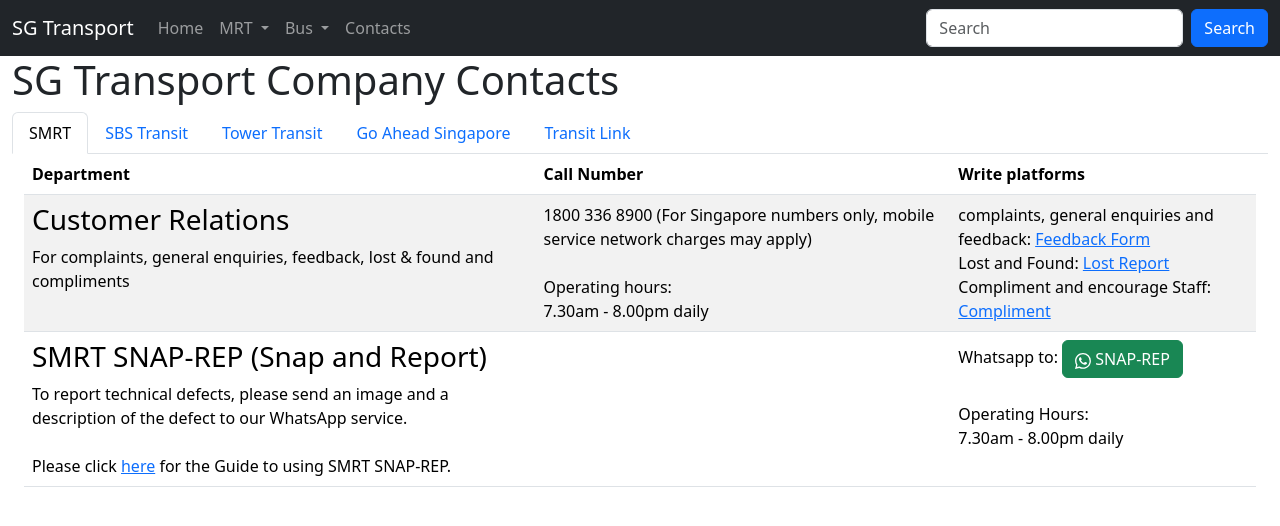
After one commit to daniel-life/sg-transport-info, a Flask app: page /contacts in a window 1280 px wide. The commit adds this page. Shown: the top 526 px of the page. Run offline with Flask 2, Linux system fonts and the light colour scheme.

Commit message:
added navbar layout and contacts for SMRT

```diff
--- a/__init__.py
+++ b/__init__.py
@@ -6,5 +6,9 @@
 def home():
      return render_template('home.html')
 
+@app.route('/contacts')
+def contacts():
+     return render_template('contacts.html')
+
 if __name__ == '__main__':
     app.run()
--- /dev/null
+++ b/templates/contacts.html
@@ -0,0 +1,89 @@
+{% extends "base.html" %}
+{% block title %}SG Transport - Contacts{% endblock %}
+
+{% block content %}
+<h1>SG Transport Company Contacts</h1>
+
+<!-- Nav tabs -->
+<ul class="nav nav-tabs">
+    <li class="nav-item">
+        <a class="nav-link active" data-bs-toggle="tab" href="#smrt">SMRT</a>
+    </li>
+    <li class="nav-item">
+        <a class="nav-link" data-bs-toggle="tab" href="#sbst">SBS Transit</a>
+    </li>
+    <li class="nav-item">
+        <a class="nav-link" data-bs-toggle="tab" href="#towert">Tower Transit</a>
+    </li>
+    <li class="nav-item">
+        <a class="nav-link" data-bs-toggle="tab" href="#goahead">Go Ahead Singapore</a>
+    </li>
+    <li>
+        <a class="nav-link" data-bs-toggle="tab" href="#transitlink">Transit Link</a>
+    </li>
+</ul>
+
+<!-- Tab panes -->
+<!-- Container-fluid: responsive width that adjusts accoring to width of device screen-->
+<div class="tab-content">
+    <div class="tab-pane container-fluid active" id="smrt">
+        <table class="table table-striped">
+            <thead>
+                <tr>
+                    <th>Department</th>
+                    <th>Call Number</th>
+                    <th>Write platforms</th>
+                </tr>
+            </thead>
+            <tbody>
+                <tr>
+                    <td>
+                        <h3>Customer Relations</h3>
+                        For complaints, general enquiries, feedback, lost & found and compliments
+                    </td>
+                    <td>
+                        1800 336 8900 (For Singapore numbers only, mobile service network charges may apply)
+                        <br><br>
+                        Operating hours:<br>7.30am - 8.00pm daily
+                    </td>
+                    <td>
+                        complaints, general enquiries and feedback: <a href="https://www.smrt.com.sg/feedback">Feedback Form</a>
+                        <br>
+                        Lost and Found: <a href="https://www.smrt.com.sg/report">Lost Report</a>
+                        <br>
+                        Compliment and encourage Staff: <a href="https://www.smrt.com.sg/Compliment">Compliment</a>
+                    </td>
+                </tr>
+                <tr>
+                    <td>
+                        <h3>SMRT SNAP-REP (Snap and Report)</h3>
+                        To report technical defects, please send an image and a description of the defect to our WhatsApp service.
+                        <br><br>
+                        Please click <a href="https://www.smrt.com.sg/SNAP-REP">here</a> for the Guide to using SMRT SNAP-REP.
+                    </td>
+                    <td></td>
+                    <td>
+                        Whatsapp to:
+                        <button type="button" class="btn btn-success" onclick="whatsappPage()">
+                            <svg xmlns="http://www.w3.org/2000/svg" width="16" height="16" fill="currentColor" class="bi bi-whatsapp" viewBox="0 0 16 16">
+                                <path d="M13.601 2.326A7.854 7.854 0 0 0 7.994 0C3.627 0 .068 3.558.064 7.926c0 1.399.366 2.76 1.057 3.965L0 16l4.204-1.102a7.933 7.933 0 0 0 3.79.965h.004c4.368 0 7.926-3.558 7.93-7.93A7.898 7.898 0 0 0 13.6 2.326zM7.994 14.521a6.573 6.573 0 0 1-3.356-.92l-.24-.144-2.494.654.666-2.433-.156-.251a6.56 6.56 0 0 1-1.007-3.505c0-3.626 2.957-6.584 6.591-6.584a6.56 6.56 0 0 1 4.66 1.931 6.557 6.557 0 0 1 1.928 4.66c-.004 3.639-2.961 6.592-6.592 6.592zm3.615-4.934c-.197-.099-1.17-.578-1.353-.646-.182-.065-.315-.099-.445.099-.133.197-.513.646-.627.775-.114.133-.232.148-.43.05-.197-.1-.836-.308-1.592-.985-.59-.525-.985-1.175-1.103-1.372-.114-.198-.011-.304.088-.403.087-.088.197-.232.296-.346.1-.114.133-.198.198-.33.065-.134.034-.248-.015-.347-.05-.099-.445-1.076-.612-1.47-.16-.389-.323-.335-.445-.34-.114-.007-.247-.007-.38-.007a.729.729 0 0 0-.529.247c-.182.198-.691.677-.691 1.654 0 .977.71 1.916.81 2.049.098.133 1.394 2.132 3.383 2.992.47.205.84.326 1.129.418.475.152.904.129 1.246.08.38-.058 1.171-.48 1.338-.943.164-.464.164-.86.114-.943-.049-.084-.182-.133-.38-.232z"/>
+                            </svg>
+                            SNAP-REP
+                        </button>
+                        <br><br>
+                        Operating Hours:<br>7.30am - 8.00pm daily
+                    </td>
+                </tr>
+            </tbody>
+        </table>
+
+    </div>
+    <div class="tab-pane container fade" id="bus">...</div>
+    <div class="tab-pane container fade" id="taxi">...</div>
+</div>
+<script>
+    function whatsappPage() {
+        window.open('https://wa.me/+6597884398')
+    }
+</script>
+{% endblock %}
--- a/templates/includes/_navbar.html
+++ b/templates/includes/_navbar.html
@@ -9,13 +9,32 @@
         <li class="nav-item">
           <a class="nav-link" href="/">Home</a>
         </li>
+
+        <li class="nav-item dropdown">
+          <a class="nav-link dropdown-toggle" href="#" role="button" data-bs-toggle="dropdown" aria-expanded="false">
+            MRT
+          </a>
+          <ul class="dropdown-menu">
+            <li><a class="dropdown-item" href="#">History</a></li>
+            <li><a class="dropdown-item" href="#">Guide</a></li>
+          </ul>
+        </li>
+
+        <li class="nav-item dropdown">
+          <a class="nav-link dropdown-toggle" href="#" role="button" data-bs-toggle="dropdown" aria-expanded="false">
+            Bus
+          </a>
+          <ul class="dropdown-menu">
+            <li><a class="dropdown-item" href="#">History</a></li>
+            <li><a class="dropdown-item" href="#">Guide</a></li>
+          </ul>
+        </li>
+
         <li class="nav-item">
-            <a class="nav-link" href="javascript:void(0)">Link</a>
-          </li>
-          <li class="nav-item">
-            <a class="nav-link" href="javascript:void(0)">Contact Us</a>
+          <a class="nav-link" href="/contacts">Contacts</a>
         </li>
       </ul>
+
       <form class="d-flex">
         <input class="form-control me-2" type="text" placeholder="Search">
         <button class="btn btn-primary" type="button">Search</button>
```
Lines whose indentation alone changed are shown as unchanged.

▸ **About this task**:
For this listing, copy out every line that includes the word "SNAP".

▸ **Task result**:
+                        <h3>SMRT SNAP-REP (Snap and Report)</h3>
+                        Please click <a href="https://www.smrt.com.sg/SNAP-REP">here</a> for the Guide to using SMRT SNAP-REP.
+                            SNAP-REP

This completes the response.